This week, Sarek has some primo dirt on the Romulans, but he needs help closing the deal. Meanwhile, when James Kirk’s nephew gets caught up in a movement to make Earth great again, he starts to wonder if real-world experience is more valuable than credit hours. Why are the Klingons spoiling for a fight so soon after Khitomer? Is this a bad time for Sarek to take a new gig? And can Kirk be cool with his nephew’s new girlfriend? All this and more in Sarek, the book that’s brought to you by Aunt Sylvia’s Kidnapper Chow!
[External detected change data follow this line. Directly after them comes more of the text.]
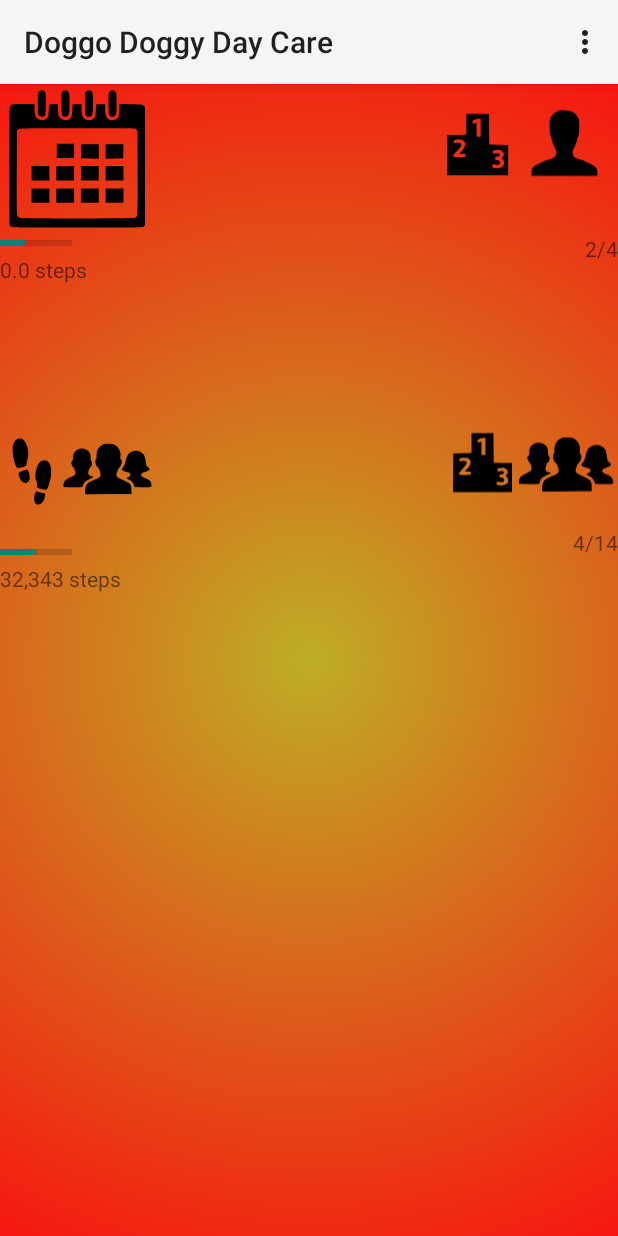
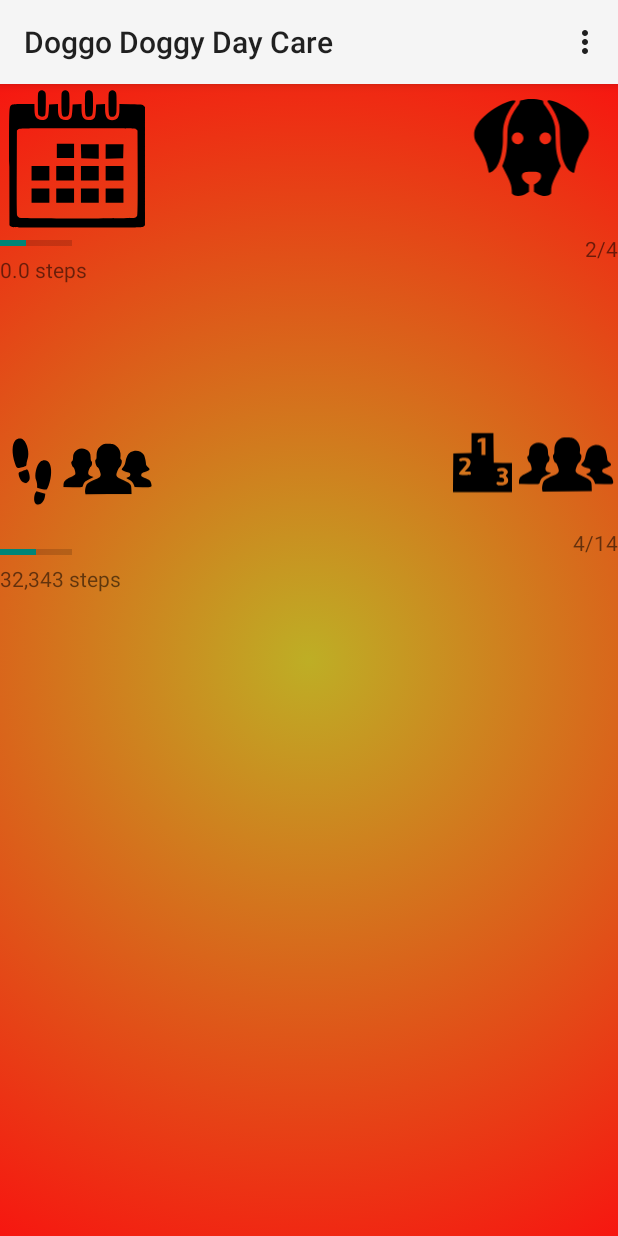
Before and after one commit to Meghankh/DoggoDaycare, an Android app: the HomeScreenFragment screen opened directly, with no data from a screen before it, on a phone screen of 412 x 824 dp. Run offline under Robolectric (Android 15) with nearby library versions, the phone set to English and light mode, and no system bars; 1 statement that could not run was skipped.

Commit message:
added doggy

```diff
--- /dev/null
+++ b/app/src/main/res/drawable/ic_animal_pet_dog_icon_13.xml
@@ -0,0 +1,9 @@
+<vector android:height="24dp" android:viewportHeight="512.0"
+    android:viewportWidth="512.0" android:width="24dp" xmlns:android="http://schemas.android.com/apk/res/android">
+    <path android:fillColor="#000000"
+        android:pathData="M230.5,63c-5.5,0.9 -12.5,2.5 -15.6,3.4l-5.5,1.6 -1.2,5.9c-1,5 -2.6,7.8 -9.3,16.8 -20.2,27.1 -32.1,51.9 -38,79 -1.7,8.4 -2.2,15.2 -2.9,46.3 -0.9,36.5 -2.3,52.9 -6.6,73.5 -2.1,10.1 -7.2,26.8 -11.1,36l-3.3,8 12.4,24.5c21.5,42.5 25.5,53.6 26.3,73.5l0.6,13 3.6,3.6c4.5,4.6 11.9,6.9 21.6,6.9 12.1,0 25.3,-4.6 38.3,-13.3l6.2,-4.2 0,-14.5 0,-14.5 -6.1,-3.4c-7.6,-4.1 -17.8,-14.1 -20.8,-20.4 -4.1,-8.4 -2.7,-17.8 3.4,-22.6 6,-4.7 11.6,-5.6 33.5,-5.6 21.9,0 27.5,0.9 33.5,5.6 6.1,4.8 7.5,14.2 3.4,22.6 -3,6.3 -13.2,16.3 -20.8,20.4l-6.1,3.4 0,14.5 0,14.5 6.3,4.2c8.6,5.7 15.3,8.9 23.8,11.3 14.4,4 29.2,2 36,-4.9l3.6,-3.6 0.6,-13c0.8,-20 4.7,-30.9 26.3,-73.5l12.4,-24.5 -3.3,-8c-3.9,-9.2 -9,-25.9 -11.1,-36 -4.3,-20.8 -5.8,-36.9 -6.6,-73.5 -0.7,-31.2 -1.2,-37.9 -2.9,-46.3 -5.9,-27.1 -17.8,-51.9 -38,-79 -6.7,-9 -8.3,-11.8 -9.3,-16.8l-1.2,-5.9 -5.5,-1.6c-18.6,-5.5 -47,-6.9 -66.6,-3.4zM209.5,198.9c15.3,7 18.9,26.8 7,38.6 -9.7,9.8 -24.4,9.5 -34.3,-0.6 -9.4,-9.7 -7.9,-26.9 3.2,-35.4 1.9,-1.4 4.7,-3 6.3,-3.5 5,-1.5 13.6,-1.1 17.8,0.9zM325.3,200.6c12.3,8.7 14.4,26.1 4.5,36.3 -9.9,10.1 -24.6,10.4 -34.3,0.6 -11.9,-11.8 -8.3,-31.4 7,-38.7 6.2,-2.9 17.3,-2.1 22.8,1.8z" android:strokeColor="#00000000"/>
+    <path android:fillColor="#000000"
+        android:pathData="M178.4,67.1c-29,5 -81.6,34.4 -114,63.5 -15,13.6 -26.1,27.6 -33.5,42.4 -6.1,12.2 -8.2,21.9 -7.7,34.9 0.5,12.6 3.1,21 10,32.3 2.5,4 7.6,12.2 11.3,18.3 17.9,29 29.1,56.5 34.5,85 1.1,6 2.5,12.5 3.1,14.4 1,3 1.4,3.3 4.3,2.7 6.5,-1.3 16.5,-8.8 23.9,-17.8 11,-13.4 20.5,-38.4 25.2,-66.3 3.6,-21.4 4.6,-34.9 4.6,-60 -0.1,-33.7 1.6,-47.3 8.6,-69 7.3,-22.7 19.6,-46.2 34.9,-66.2 6.5,-8.6 8.2,-11.9 6.7,-13.4 -1.4,-1.4 -6.5,-1.8 -11.9,-0.8z" android:strokeColor="#00000000"/>
+    <path android:fillColor="#000000"
+        android:pathData="M324.2,66.7c-5,0.9 -4.1,3.7 4.9,15.5 17.5,22.7 33.5,56.5 38.9,81.8 2.7,12.8 3.1,18.2 3.9,52 0.9,36 1.9,47.9 6.2,69.1 5.3,27 18.1,54.3 30.4,65.2 7.5,6.7 18.5,12.1 20.5,10.1 0.5,-0.5 2.1,-7 3.5,-14.4 6.2,-31.5 16.3,-56.8 34.8,-87 3.8,-6.3 9,-14.7 11.3,-18.6 7.4,-12 9.6,-19.2 10.2,-32.4 0.4,-9.7 0.1,-12.9 -1.7,-19.4 -8,-29.1 -33.6,-58 -76.1,-85.9 -33.1,-21.6 -73.6,-38.4 -86.8,-36z" android:strokeColor="#00000000"/>
+</vector>
--- a/app/src/main/res/layout/fragment_home.xml
+++ b/app/src/main/res/layout/fragment_home.xml
@@ -18,7 +18,7 @@
     <android.support.v7.widget.AppCompatImageView
         android:layout_width="115dp"
         android:layout_height="84dp"
-        app:srcCompat="@drawable/ic_my_rank"
+        app:srcCompat="@drawable/ic_animal_pet_dog_icon_13"
         android:id="@+id/teamFragment"
         app:layout_constraintTop_toTopOf="parent"
         app:layout_constraintRight_toRightOf="parent" />
```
This week, when a Federation colony asks the Enterprise to spray for wild Klingons, Picard disrespectfully declines, but sends Worf down to broker peace. Meanwhile, Ro Laren realizes she has more than just affirmative action to worry about when the bed bugs begin to bite. Will Worf persuade the wild Klingon children to pursue peace? Can Ro explain to the villagers why the wavy lines on the seismograph are bad before a sentient tsunami picks everyone’s bones clean? And who’s better at hide-and-seek: Data or Deanna Troi? All this and more in War Drums, the book that, unfortunately, features no dinosaur hunting.